By asking the well-thought-out questions provided in each session, you can help students identify the issues that you will be dealing with. Here are some guidelines for encouraging good discussion:
- Ask open-ended questions and avoid “yes/no” queries.
- Enlist response or rebuttals to answers already given. Young people love to debate!
- If you have more than 20 kids, breaking into smaller discussion groups is wise. By working with small groups, more kids will get involved in the discussion rather than sitting in the back and daydreaming.
- Avoid correcting your students’ responses. In a discussion you are attempting to bring what your students think out into the open. Your instruction opportunity will come later in the Bible Study section of your meeting.
This can be a second experience that you provide your group. To make the most of this valuable resource, make sure you involve not only the ears of your group but their minds as well. A group listening to a song can soon turn into a “lap looker” experience – something every youth leader wants to avoid. So, you’ll need to get creative to engage the minds of your kids during the playing of the song. An activity such as “fill in the blanks” lyrics or keeping track of how many times a singer says a certain word can be used to keep the students focused during the song.
After listening to the song, another Transition should take place to bridge the group into God’s Word. Lead the group in another discussion, assisting your students to personalize the truth contained in the song. This discussion will serve to introduce the Bible Study.
The outlines provided in this magazine are just outlines. Don’t expect to be able to read the Leaders Guide to your group and communicate clearly the points of the lesson. Use the outline as a starting point for your own preparation. Do some background research into the Scriptures used in the lesson. Personalize the outline with illustrations from your own experience. Make the outline work for you, rather than feeling like you have to work the outline.
Young people always have one unspoken question on their minds as you teach: “So what?” You must answer that question, or your teaching will not be effective. In this Wrap Up portion of your meeting, use the Leader Guide ideas to answer that question for young friends. Give them the means to personalize the truth they’ve learned, and plan to do something about it!
This information can be applied to most youth meeting situations: Sunday School, mid-week youth meetings, outreach events, camps, and retreats.
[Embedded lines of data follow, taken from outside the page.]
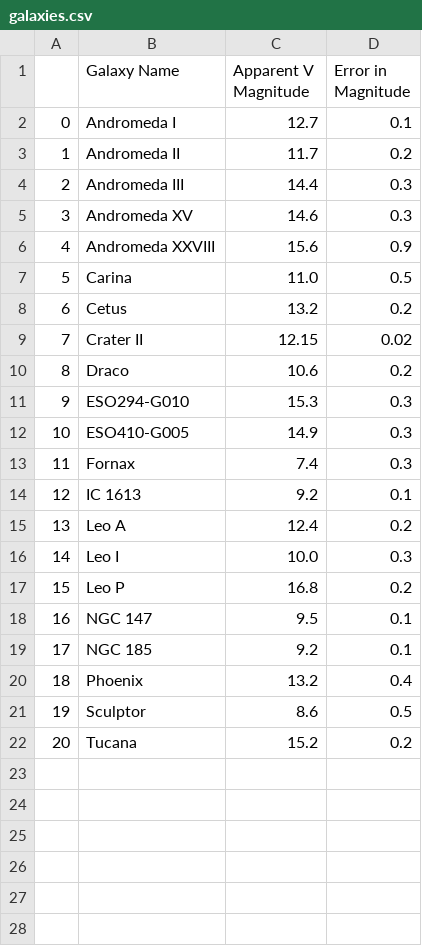
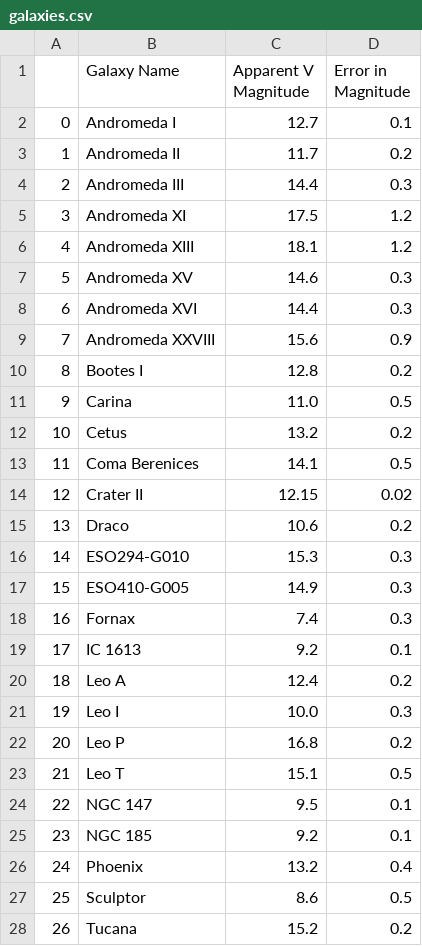
Before and after one commit to pranav-nagarajan/Variable-Stars, a CSV file: Monte Carlo/galaxies.csv, drawn as a sheet; addresses are those after the commit; the diff names each change by its address in the sheet, - before the commit and + after, or states it on an @@ line.

Commit message:
Updating catalog of galaxies

```diff
--- a/Monte Carlo/galaxies.csv
+++ b/Monte Carlo/galaxies.csv
+row 5: 3 | Andromeda XI | 17.5 | 1.2
+row 6: 4 | Andromeda XIII | 18.1 | 1.2
@@ column A renumbered from row 7 down @@
+row 8: 6 | Andromeda XVI | 14.4 | 0.3
+row 10: 8 | Bootes I | 12.8 | 0.2
+row 13: 11 | Coma Berenices | 14.1 | 0.5
+row 23: 21 | Leo T | 15.1 | 0.5
```
Also changed, not shown: 2 other files.
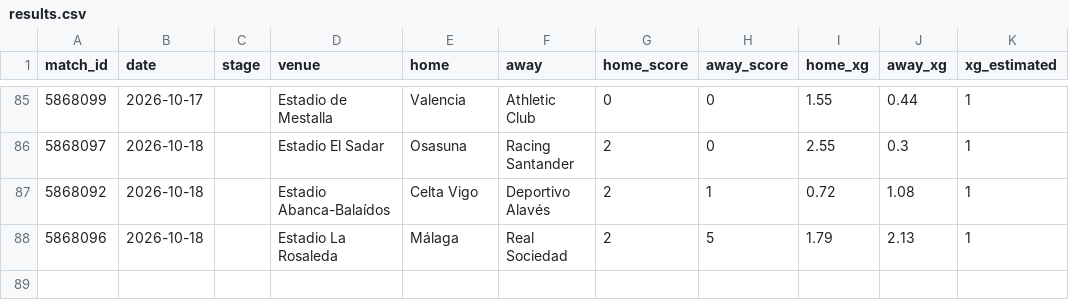
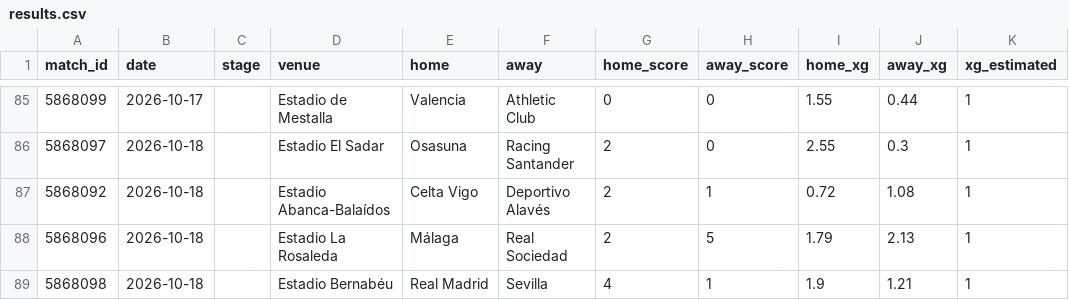
Before and after one commit to RShiri/XLALIGA, a CSV file: laliga_dashboard/database/results.csv, drawn as a sheet; only a part is shown, gaps mark what is left out; the diff names each change by its address in the sheet, - before the commit and + after, or states it on an @@ line.

```diff
--- a/laliga_dashboard/database/results.csv
+++ b/laliga_dashboard/database/results.csv
+row 89: 5868098 | 2026-10-18 |  | Estadio Bernabéu | Real Madrid | Sevilla | 4 | 1 | 1.9 | 1.21 | 1
```
Also changed, not shown: laliga_dashboard/database/player_match_stats.csv, laliga_dashboard/database/players.csv, 19 other files.
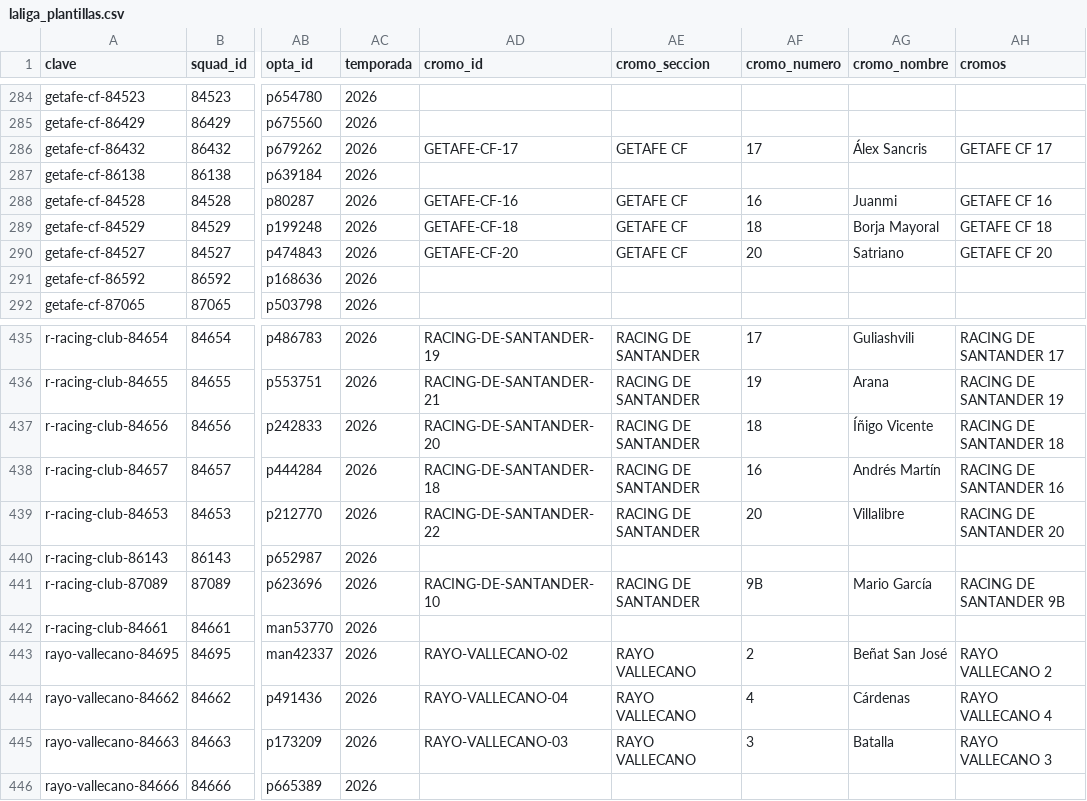
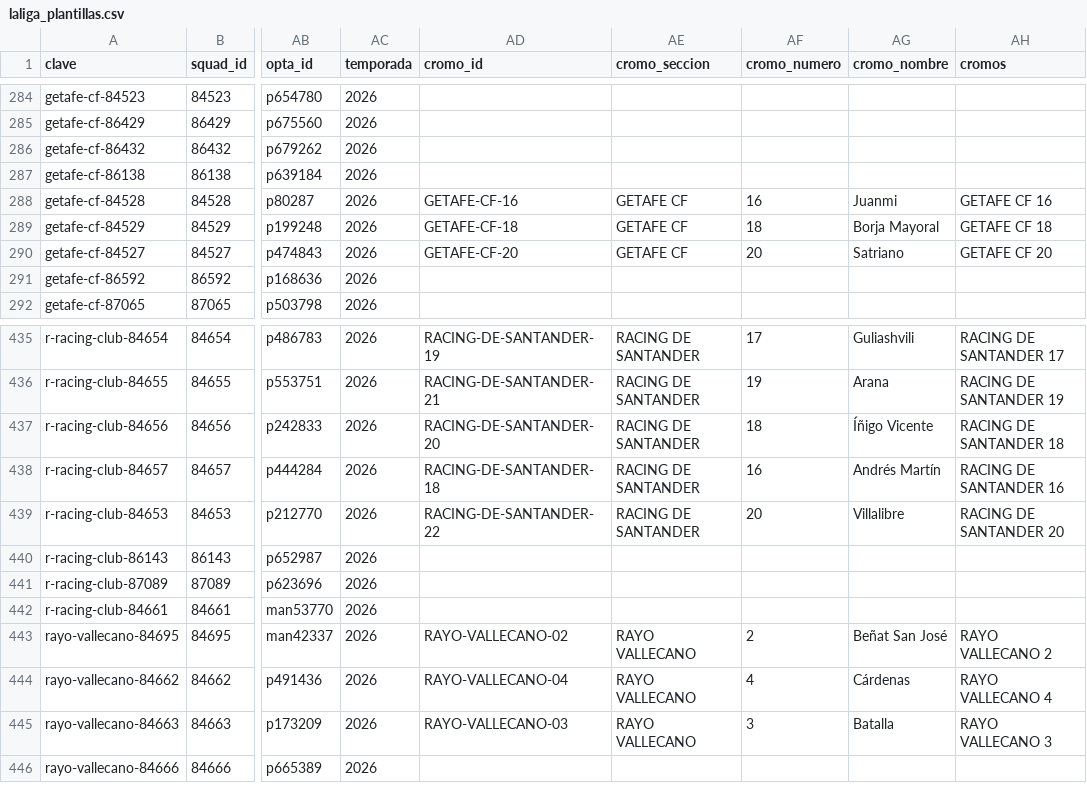
Before and after one commit to jpamies/laliga-stickers-tracker, a CSV file: laliga_plantillas.csv, drawn as a sheet; only a part is shown, gaps mark what is left out; the diff names each change by its address in the sheet, - before the commit and + after, or states it on an @@ line.

```diff
--- a/laliga_plantillas.csv
+++ b/laliga_plantillas.csv
-AD286 (cromo_id): GETAFE-CF-17
+AD286 (cromo_id): (empty)
-AE286 (cromo_seccion): GETAFE CF
+AE286 (cromo_seccion): (empty)
-AF286 (cromo_numero): 17
+AF286 (cromo_numero): (empty)
-AG286 (cromo_nombre): Álex Sancris
+AG286 (cromo_nombre): (empty)
-AH286 (cromos): GETAFE CF 17
+AH286 (cromos): (empty)
-AD441 (cromo_id): RACING-DE-SANTANDER-10
+AD441 (cromo_id): (empty)
-AE441 (cromo_seccion): RACING DE SANTANDER
+AE441 (cromo_seccion): (empty)
-AF441 (cromo_numero): 9B
+AF441 (cromo_numero): (empty)
-AG441 (cromo_nombre): Mario García
+AG441 (cromo_nombre): (empty)
-AH441 (cromos): RACING DE SANTANDER 9B
+AH441 (cromos): (empty)
```
Also changed, not shown: comprobacion_laliga.csv, 7 other files.
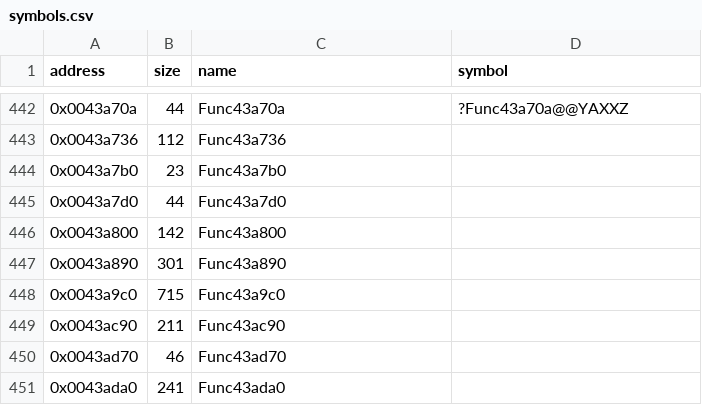
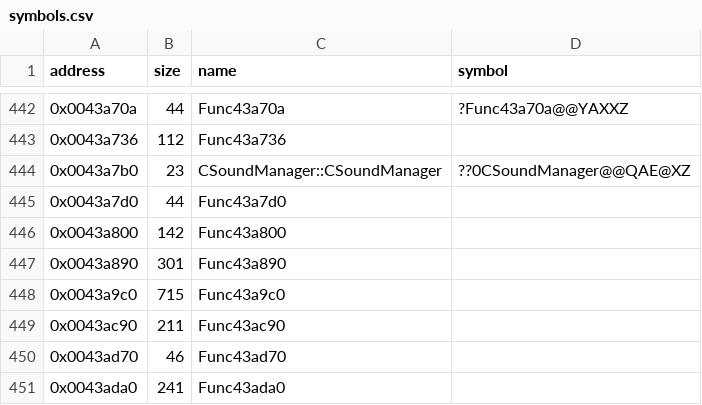
Before and after one commit to Cirno-Labs/th06, a CSV file: config/symbols.csv, drawn as a sheet; only a part is shown, gaps mark what is left out.

Commit message:
Decompile CSoundManager::CSoundManager (0x43a7b0)

```diff
--- a/config/symbols.csv
+++ b/config/symbols.csv
@@ -443,3 +443,3 @@ address,size,name,symbol
 0x0043a736,112,Func43a736,
-0x0043a7b0,23,Func43a7b0,
+0x0043a7b0,23,CSoundManager::CSoundManager,??0CSoundManager@@QAE@XZ
 0x0043a7d0,44,Func43a7d0,
```
Also changed, not shown: 3 other files.
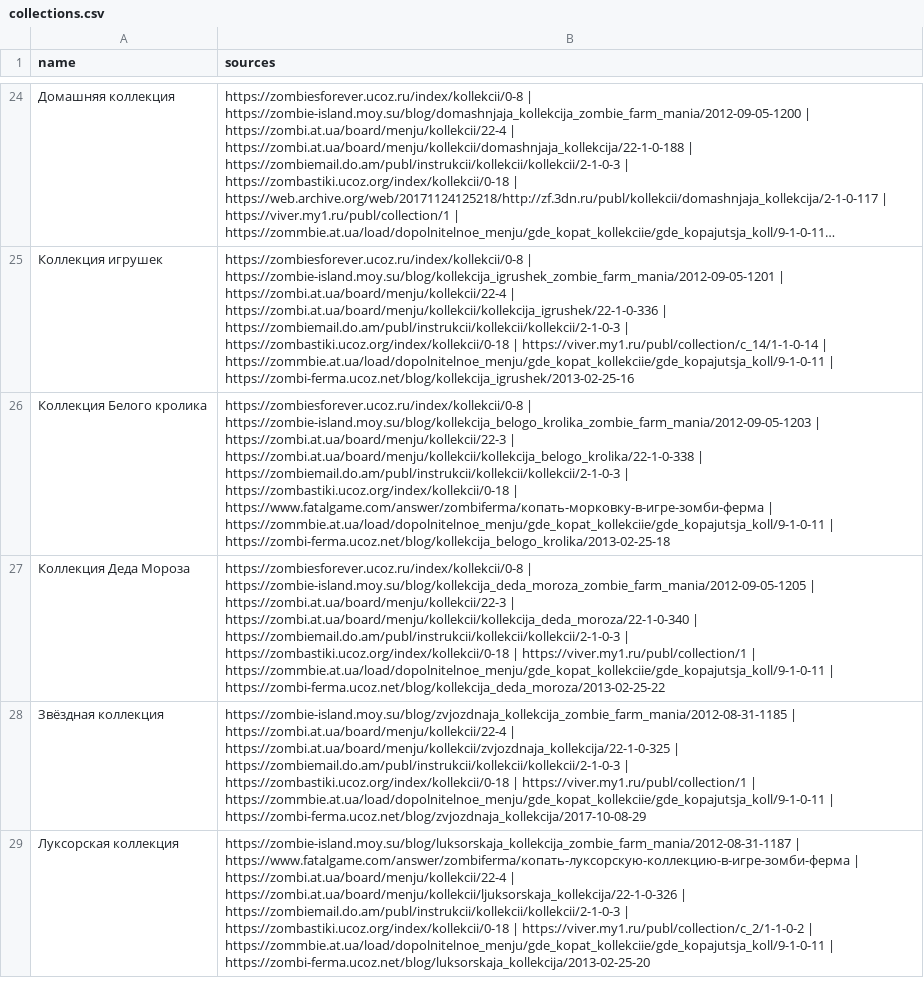
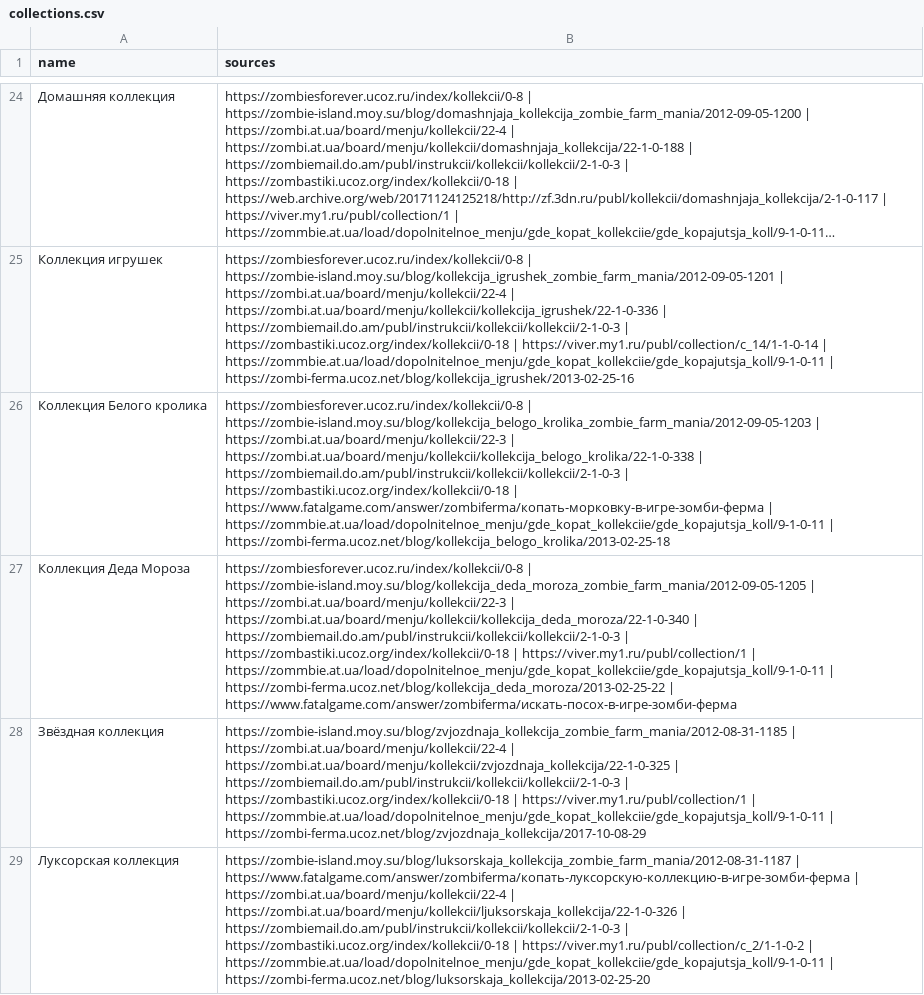
Before and after one commit to stillsickstillsick/zombie-farm-guide-site, a CSV file: data/collections.csv, drawn as a sheet; only a part is shown, gaps mark what is left out; long unchanged cells end in …; the diff names each change by its address in the sheet, - before the commit and + after, or states it on an @@ line.

```diff
--- a/data/collections.csv
+++ b/data/collections.csv
-B27 (sources): …| https://zombi-ferma.ucoz.net/blog/kollekcija_deda_moroza/2013-02-25-22
+B27 (sources): …| https://zombi-ferma.ucoz.net/blog/kollekcija_deda_moroza/2013-02-25-22 | https://www.fatalgame.com/answer/zombiferma/искать-посох-в-игре-зомби-ферма
```
Also changed, not shown: data/materials.csv, 11 other files.
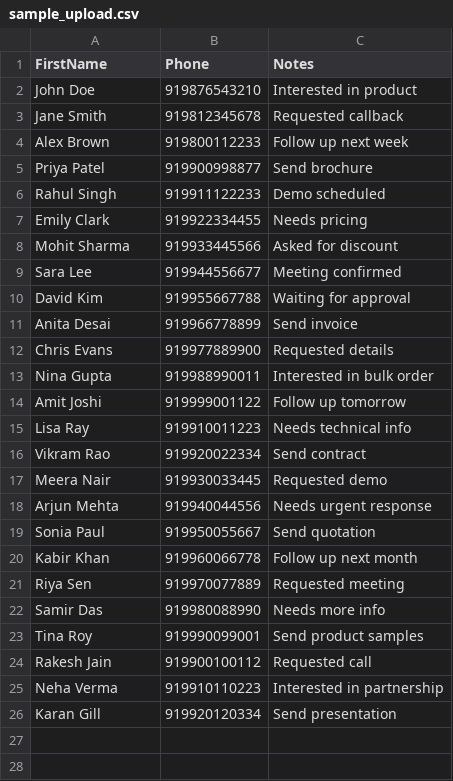
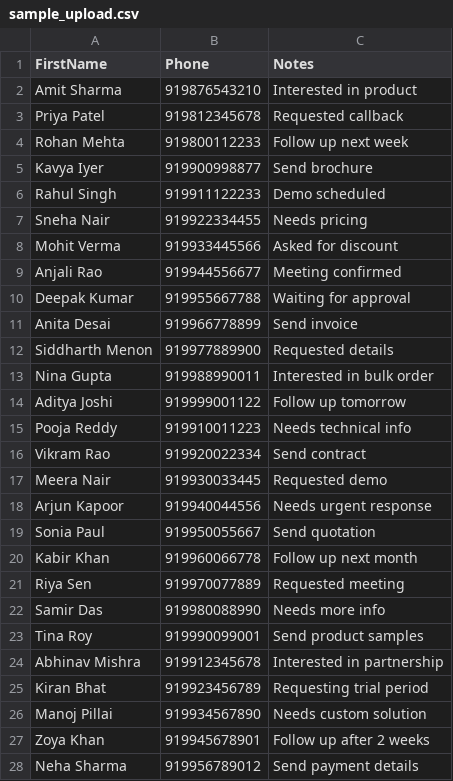
Before and after one commit to ShrijanSingh/CSInfoTech-Project, a CSV file: sample_upload.csv, drawn as a sheet.

Commit message:
feat: Implement file upload functionality and session management
- Added UploadList component for uploading CSV files with feedback messages.
- Integrated axios for API calls to upload files and handle responses.
- Implemented session storage to track if a CSV was uploaded during the session.
- Enhanced AgentLists component to reflect uploaded CSV data and manage agent deletion.
- Added event listener to clear distributed list items on page unload.
- Updated sample_upload.csv with new entries for testing.

```diff
--- a/sample_upload.csv
+++ b/sample_upload.csv
@@ -1,19 +1,19 @@
 FirstName,Phone,Notes
-John Doe,919876543210,Interested in product
-Jane Smith,919812345678,Requested callback
-Alex Brown,919800112233,Follow up next week
-Priya Patel,919900998877,Send brochure
+Amit Sharma,919876543210,Interested in product
+Priya Patel,919812345678,Requested callback
+Rohan Mehta,919800112233,Follow up next week
+Kavya Iyer,919900998877,Send brochure
 Rahul Singh,919911122233,Demo scheduled
-Emily Clark,919922334455,Needs pricing
-Mohit Sharma,919933445566,Asked for discount
-Sara Lee,919944556677,Meeting confirmed
-David Kim,919955667788,Waiting for approval
+Sneha Nair,919922334455,Needs pricing
+Mohit Verma,919933445566,Asked for discount
+Anjali Rao,919944556677,Meeting confirmed
+Deepak Kumar,919955667788,Waiting for approval
 Anita Desai,919966778899,Send invoice
-Chris Evans,919977889900,Requested details
+Siddharth Menon,919977889900,Requested details
 Nina Gupta,919988990011,Interested in bulk order
-Amit Joshi,919999001122,Follow up tomorrow
-Lisa Ray,919910011223,Needs technical info
+Aditya Joshi,919999001122,Follow up tomorrow
+Pooja Reddy,919910011223,Needs technical info
 Vikram Rao,919920022334,Send contract
 Meera Nair,919930033445,Requested demo
-Arjun Mehta,919940044556,Needs urgent response
+Arjun Kapoor,919940044556,Needs urgent response
 Sonia Paul,919950055667,Send quotation
@@ -23,4 +23,6 @@ Samir Das,919980088990,Needs more info
 Tina Roy,919990099001,Send product samples
-Rakesh Jain,919900100112,Requested call
-Neha Verma,919910110223,Interested in partnership
-Karan Gill,919920120334,Send presentation
+Abhinav Mishra,919912345678,Interested in partnership
+Kiran Bhat,919923456789,Requesting trial period
+Manoj Pillai,919934567890,Needs custom solution
+Zoya Khan,919945678901,Follow up after 2 weeks
+Neha Sharma,919956789012,Send payment details
```
Also changed, not shown: 7 other files.
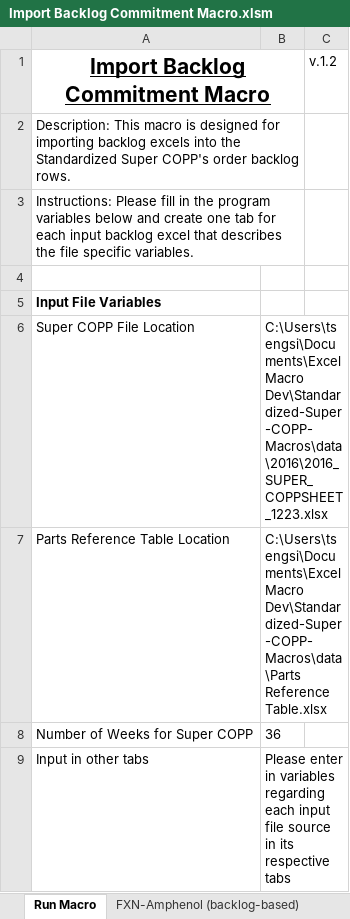
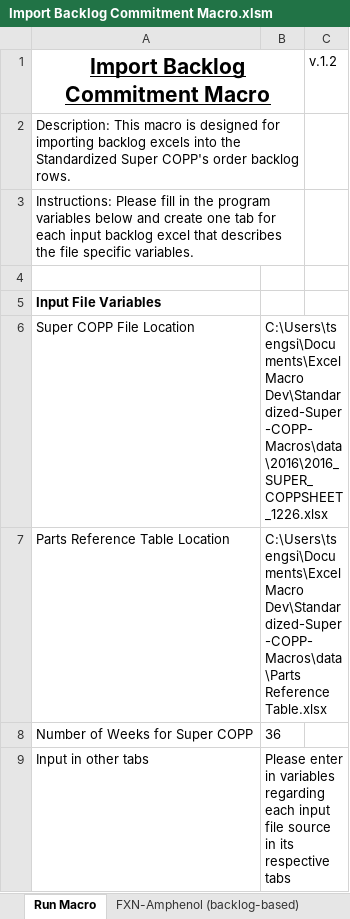
Before and after one commit to sthtseng/Standardized-Super-COPP-Macros, an Excel workbook: Import Backlog Commitment Macro.xlsm, sheet Run Macro, drawn as a sheet; values as stored, in another font and other column widths than the file's, no borders; charts and pictures not drawn; the diff names each change by its address in the sheet, - before the commit and + after, or states it on an @@ line.

```diff
--- a/Import Backlog Commitment Macro.xlsm (sheet Run Macro)
+++ b/Import Backlog Commitment Macro.xlsm (sheet Run Macro)
-B6: C:\Users\tsengsi\Documents\Excel Macro Dev\Standardized-Super-COPP-Macros\data\2016\2016_SUPER_COPPSHEET_1223.xlsx
+B6: C:\Users\tsengsi\Documents\Excel Macro Dev\Standardized-Super-COPP-Macros\data\2016\2016_SUPER_COPPSHEET_1226.xlsx
```
Also changed, not shown: Export COPP for Suppliers Macro.xlsm, Import ODM Forecasts Macro.xlsm, 4 other files.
The more experience you gain in teaching-through-doing, the better your results will be. This material should take a lot of work off of your shoulders so you can concentrate on leading students to discover God’s truth, and help them put that truth into practice in their everyday experience.